Look through the data below and say how many of its lines contain "import", adding nothing else.
================================
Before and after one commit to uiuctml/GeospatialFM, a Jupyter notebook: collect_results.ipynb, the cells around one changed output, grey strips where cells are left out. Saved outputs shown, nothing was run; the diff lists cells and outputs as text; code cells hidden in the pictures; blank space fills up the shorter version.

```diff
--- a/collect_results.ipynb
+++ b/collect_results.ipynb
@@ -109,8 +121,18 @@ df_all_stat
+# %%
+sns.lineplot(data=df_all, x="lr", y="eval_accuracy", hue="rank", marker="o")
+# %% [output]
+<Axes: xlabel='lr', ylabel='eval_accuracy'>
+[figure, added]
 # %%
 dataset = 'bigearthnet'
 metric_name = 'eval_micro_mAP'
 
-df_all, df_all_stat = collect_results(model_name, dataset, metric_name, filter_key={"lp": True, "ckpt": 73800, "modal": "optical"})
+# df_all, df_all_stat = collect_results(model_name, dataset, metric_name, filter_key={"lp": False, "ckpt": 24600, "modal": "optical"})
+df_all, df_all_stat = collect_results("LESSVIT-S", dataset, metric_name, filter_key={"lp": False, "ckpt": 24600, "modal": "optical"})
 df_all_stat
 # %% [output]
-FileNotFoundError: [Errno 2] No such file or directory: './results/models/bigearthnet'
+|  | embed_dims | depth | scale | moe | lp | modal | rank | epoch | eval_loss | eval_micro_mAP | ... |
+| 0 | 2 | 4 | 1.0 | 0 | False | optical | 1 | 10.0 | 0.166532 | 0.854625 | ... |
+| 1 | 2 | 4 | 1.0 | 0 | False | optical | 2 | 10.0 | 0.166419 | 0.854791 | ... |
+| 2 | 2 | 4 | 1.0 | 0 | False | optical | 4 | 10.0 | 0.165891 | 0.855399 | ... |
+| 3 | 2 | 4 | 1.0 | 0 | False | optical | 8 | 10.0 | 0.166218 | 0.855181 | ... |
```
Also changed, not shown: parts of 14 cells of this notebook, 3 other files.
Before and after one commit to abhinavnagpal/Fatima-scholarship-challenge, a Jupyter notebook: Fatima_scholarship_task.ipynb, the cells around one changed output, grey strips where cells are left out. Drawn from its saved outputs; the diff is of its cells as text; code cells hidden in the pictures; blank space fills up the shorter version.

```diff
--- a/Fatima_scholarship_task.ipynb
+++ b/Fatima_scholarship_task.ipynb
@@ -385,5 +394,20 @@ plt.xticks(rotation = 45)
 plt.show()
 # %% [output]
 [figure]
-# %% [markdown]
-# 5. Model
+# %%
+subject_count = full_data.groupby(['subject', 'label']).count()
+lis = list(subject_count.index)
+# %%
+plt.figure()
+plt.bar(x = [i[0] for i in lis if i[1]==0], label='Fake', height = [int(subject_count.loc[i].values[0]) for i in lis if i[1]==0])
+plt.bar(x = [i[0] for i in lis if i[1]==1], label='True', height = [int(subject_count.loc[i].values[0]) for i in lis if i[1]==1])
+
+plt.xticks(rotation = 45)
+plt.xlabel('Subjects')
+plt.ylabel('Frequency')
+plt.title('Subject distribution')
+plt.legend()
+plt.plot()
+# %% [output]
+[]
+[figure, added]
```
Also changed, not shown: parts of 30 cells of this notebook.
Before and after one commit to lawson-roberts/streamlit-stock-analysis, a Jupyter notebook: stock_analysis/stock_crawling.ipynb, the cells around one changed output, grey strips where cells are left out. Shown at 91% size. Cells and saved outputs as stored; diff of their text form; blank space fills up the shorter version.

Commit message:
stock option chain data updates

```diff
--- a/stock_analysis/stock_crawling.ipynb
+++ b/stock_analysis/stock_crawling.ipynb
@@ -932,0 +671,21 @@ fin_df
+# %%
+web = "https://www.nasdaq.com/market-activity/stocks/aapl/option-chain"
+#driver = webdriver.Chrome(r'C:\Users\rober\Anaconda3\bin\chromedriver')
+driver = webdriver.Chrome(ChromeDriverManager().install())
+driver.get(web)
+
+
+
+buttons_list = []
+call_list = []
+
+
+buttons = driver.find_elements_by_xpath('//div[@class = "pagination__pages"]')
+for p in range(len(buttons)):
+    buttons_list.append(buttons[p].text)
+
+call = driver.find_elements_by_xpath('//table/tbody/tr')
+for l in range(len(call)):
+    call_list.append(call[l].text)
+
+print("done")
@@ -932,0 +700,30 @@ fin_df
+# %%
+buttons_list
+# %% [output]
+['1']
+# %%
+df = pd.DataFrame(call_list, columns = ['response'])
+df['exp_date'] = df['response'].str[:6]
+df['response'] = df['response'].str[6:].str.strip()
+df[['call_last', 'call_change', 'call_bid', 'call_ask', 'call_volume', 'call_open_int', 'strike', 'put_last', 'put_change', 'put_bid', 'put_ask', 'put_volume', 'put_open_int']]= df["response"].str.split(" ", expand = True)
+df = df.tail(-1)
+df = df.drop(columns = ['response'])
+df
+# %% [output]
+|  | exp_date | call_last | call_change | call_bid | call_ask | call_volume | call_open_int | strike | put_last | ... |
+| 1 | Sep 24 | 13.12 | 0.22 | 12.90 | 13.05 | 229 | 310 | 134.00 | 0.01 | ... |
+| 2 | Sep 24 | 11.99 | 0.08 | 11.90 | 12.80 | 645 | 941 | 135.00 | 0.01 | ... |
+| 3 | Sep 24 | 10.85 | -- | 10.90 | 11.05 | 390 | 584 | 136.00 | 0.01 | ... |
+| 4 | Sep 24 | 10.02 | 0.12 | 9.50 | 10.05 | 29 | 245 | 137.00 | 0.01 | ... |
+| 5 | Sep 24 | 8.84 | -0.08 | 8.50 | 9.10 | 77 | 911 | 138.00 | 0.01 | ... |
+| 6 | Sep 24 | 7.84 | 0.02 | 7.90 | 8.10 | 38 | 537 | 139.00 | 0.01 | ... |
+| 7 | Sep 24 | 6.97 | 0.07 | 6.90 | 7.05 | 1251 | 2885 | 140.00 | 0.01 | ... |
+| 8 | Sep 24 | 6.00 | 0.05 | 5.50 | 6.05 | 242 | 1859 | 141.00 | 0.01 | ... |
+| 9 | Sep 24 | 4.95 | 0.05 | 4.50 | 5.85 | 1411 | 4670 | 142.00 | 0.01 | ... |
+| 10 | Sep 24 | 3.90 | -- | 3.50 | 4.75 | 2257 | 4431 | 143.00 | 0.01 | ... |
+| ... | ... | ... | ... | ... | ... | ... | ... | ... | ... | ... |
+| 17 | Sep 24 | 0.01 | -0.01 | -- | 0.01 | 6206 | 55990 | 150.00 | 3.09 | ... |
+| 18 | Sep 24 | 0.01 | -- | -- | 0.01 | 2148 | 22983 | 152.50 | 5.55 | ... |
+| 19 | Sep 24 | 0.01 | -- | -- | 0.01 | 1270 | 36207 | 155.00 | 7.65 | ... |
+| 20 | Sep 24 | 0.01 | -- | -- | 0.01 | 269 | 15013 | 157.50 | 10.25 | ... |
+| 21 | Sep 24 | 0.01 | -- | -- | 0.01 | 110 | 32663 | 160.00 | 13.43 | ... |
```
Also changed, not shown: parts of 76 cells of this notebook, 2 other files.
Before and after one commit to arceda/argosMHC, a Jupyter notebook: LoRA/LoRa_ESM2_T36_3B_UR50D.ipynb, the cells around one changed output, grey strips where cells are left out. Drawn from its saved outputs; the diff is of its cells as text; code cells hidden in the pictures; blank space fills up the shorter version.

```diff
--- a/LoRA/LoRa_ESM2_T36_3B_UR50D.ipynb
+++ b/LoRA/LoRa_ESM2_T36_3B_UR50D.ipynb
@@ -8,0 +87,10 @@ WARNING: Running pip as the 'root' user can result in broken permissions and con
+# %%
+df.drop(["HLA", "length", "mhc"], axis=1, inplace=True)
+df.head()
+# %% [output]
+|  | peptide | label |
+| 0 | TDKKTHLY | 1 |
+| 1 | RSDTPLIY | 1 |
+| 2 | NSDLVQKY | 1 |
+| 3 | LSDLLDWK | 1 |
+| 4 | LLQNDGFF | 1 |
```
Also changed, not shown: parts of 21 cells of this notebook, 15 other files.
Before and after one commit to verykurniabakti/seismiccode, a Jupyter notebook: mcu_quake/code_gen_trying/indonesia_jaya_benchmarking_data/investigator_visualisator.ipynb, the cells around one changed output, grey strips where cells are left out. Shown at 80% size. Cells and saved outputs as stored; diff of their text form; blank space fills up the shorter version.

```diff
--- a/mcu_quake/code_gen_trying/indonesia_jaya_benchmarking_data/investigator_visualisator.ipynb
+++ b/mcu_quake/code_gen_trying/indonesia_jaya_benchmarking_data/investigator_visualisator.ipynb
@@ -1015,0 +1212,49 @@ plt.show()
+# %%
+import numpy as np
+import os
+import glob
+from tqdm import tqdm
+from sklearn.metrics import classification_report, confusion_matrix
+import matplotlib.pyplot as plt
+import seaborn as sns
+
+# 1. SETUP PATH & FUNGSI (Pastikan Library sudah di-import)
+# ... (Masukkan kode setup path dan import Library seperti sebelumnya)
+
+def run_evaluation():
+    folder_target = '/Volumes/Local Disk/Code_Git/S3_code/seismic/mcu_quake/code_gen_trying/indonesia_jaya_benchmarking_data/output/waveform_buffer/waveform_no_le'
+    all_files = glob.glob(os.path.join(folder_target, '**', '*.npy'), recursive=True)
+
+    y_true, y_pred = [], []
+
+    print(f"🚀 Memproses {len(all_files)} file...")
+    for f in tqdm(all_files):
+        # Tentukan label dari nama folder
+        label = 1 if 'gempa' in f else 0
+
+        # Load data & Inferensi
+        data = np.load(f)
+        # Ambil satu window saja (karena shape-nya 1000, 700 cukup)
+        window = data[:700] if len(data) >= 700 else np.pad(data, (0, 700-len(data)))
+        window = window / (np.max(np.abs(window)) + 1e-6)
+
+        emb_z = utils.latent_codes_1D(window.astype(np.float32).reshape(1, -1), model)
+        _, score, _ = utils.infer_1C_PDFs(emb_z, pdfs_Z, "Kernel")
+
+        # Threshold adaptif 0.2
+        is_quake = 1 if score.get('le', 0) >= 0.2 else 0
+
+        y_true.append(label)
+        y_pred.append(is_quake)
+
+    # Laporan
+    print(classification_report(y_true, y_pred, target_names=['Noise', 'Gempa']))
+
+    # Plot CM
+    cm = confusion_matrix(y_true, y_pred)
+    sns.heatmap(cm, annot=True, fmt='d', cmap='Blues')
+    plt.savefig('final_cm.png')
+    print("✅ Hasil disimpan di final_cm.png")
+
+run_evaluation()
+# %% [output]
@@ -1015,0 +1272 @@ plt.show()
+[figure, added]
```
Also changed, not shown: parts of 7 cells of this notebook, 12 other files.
================================
__Task answer__
9